(Source records)
◆ ◆ ◆ ◆
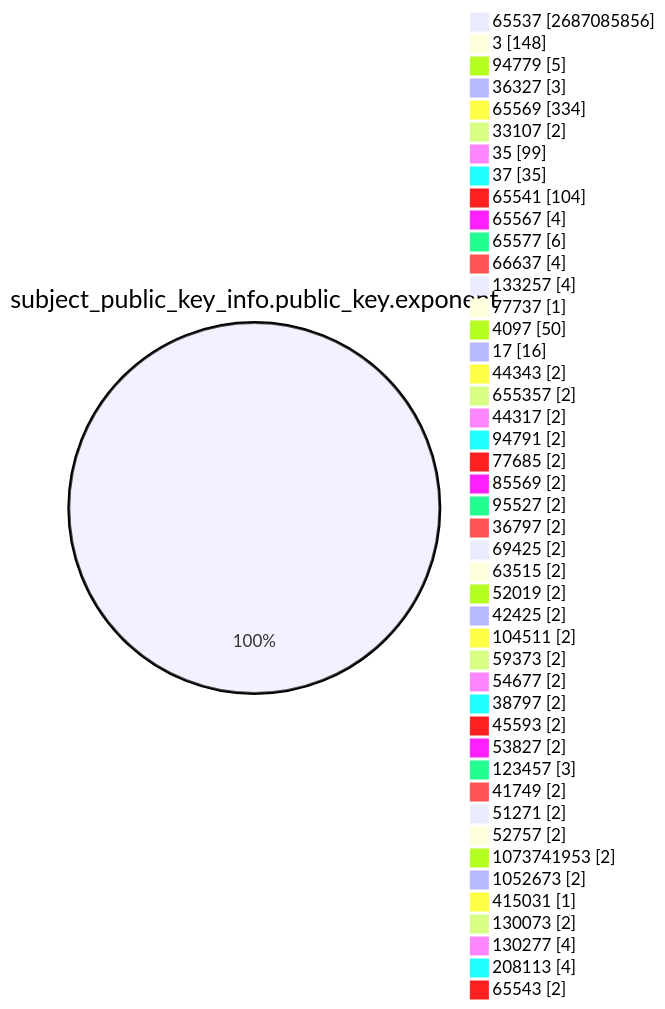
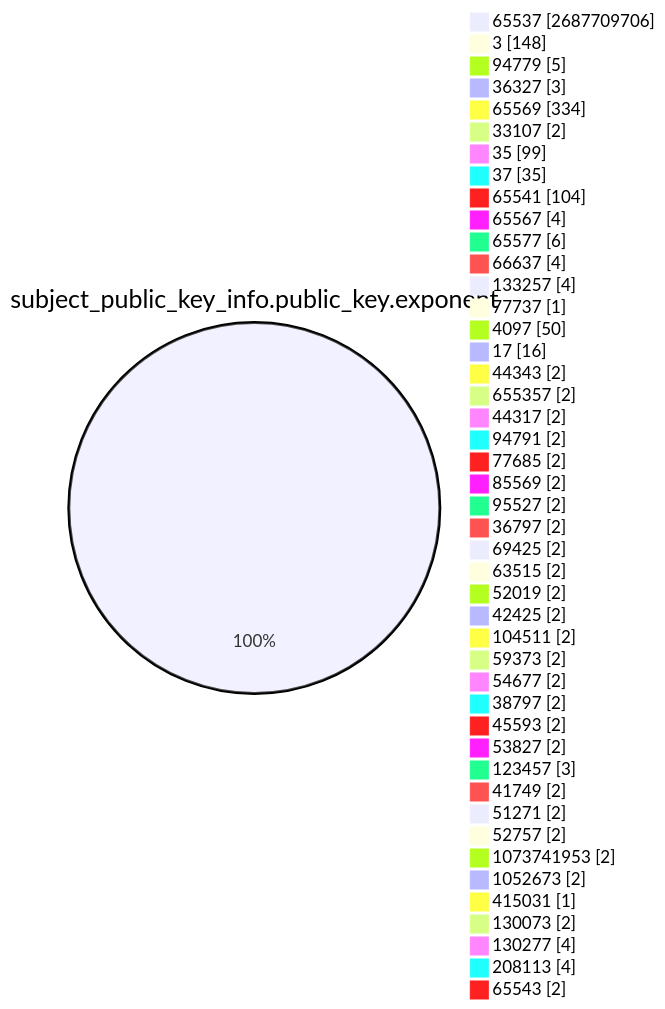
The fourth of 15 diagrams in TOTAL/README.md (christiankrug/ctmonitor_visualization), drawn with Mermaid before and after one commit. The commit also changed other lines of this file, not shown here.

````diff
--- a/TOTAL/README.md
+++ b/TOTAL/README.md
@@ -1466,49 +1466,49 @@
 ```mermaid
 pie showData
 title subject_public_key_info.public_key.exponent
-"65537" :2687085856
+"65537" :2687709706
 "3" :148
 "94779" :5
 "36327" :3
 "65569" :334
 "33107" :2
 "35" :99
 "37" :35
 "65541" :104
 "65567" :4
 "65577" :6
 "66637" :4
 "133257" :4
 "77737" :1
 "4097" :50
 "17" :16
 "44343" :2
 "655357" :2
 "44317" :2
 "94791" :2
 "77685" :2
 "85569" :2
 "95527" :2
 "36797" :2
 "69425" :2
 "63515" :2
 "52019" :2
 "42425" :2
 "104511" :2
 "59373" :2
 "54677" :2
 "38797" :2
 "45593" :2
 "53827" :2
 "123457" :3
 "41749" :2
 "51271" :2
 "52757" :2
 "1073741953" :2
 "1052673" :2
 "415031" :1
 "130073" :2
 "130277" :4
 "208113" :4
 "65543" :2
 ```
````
◆ ◆ ◆ ◆
» PROMPT
With the pictures omitted, reproduce the data above exactly.

» EXERCISE SOLUTION
The fourth of 15 diagrams in TOTAL/README.md (christiankrug/ctmonitor_visualization), drawn with Mermaid before and after one commit. The commit also changed other lines of this file, not shown here.

````diff
--- a/TOTAL/README.md
+++ b/TOTAL/README.md
@@ -1466,49 +1466,49 @@
 ```mermaid
 pie showData
 title subject_public_key_info.public_key.exponent
-"65537" :2687085856
+"65537" :2687709706
 "3" :148
 "94779" :5
 "36327" :3
 "65569" :334
 "33107" :2
 "35" :99
 "37" :35
 "65541" :104
 "65567" :4
 "65577" :6
 "66637" :4
 "133257" :4
 "77737" :1
 "4097" :50
 "17" :16
 "44343" :2
 "655357" :2
 "44317" :2
 "94791" :2
 "77685" :2
 "85569" :2
 "95527" :2
 "36797" :2
 "69425" :2
 "63515" :2
 "52019" :2
 "42425" :2
 "104511" :2
 "59373" :2
 "54677" :2
 "38797" :2
 "45593" :2
 "53827" :2
 "123457" :3
 "41749" :2
 "51271" :2
 "52757" :2
 "1073741953" :2
 "1052673" :2
 "415031" :1
 "130073" :2
 "130277" :4
 "208113" :4
 "65543" :2
 ```
````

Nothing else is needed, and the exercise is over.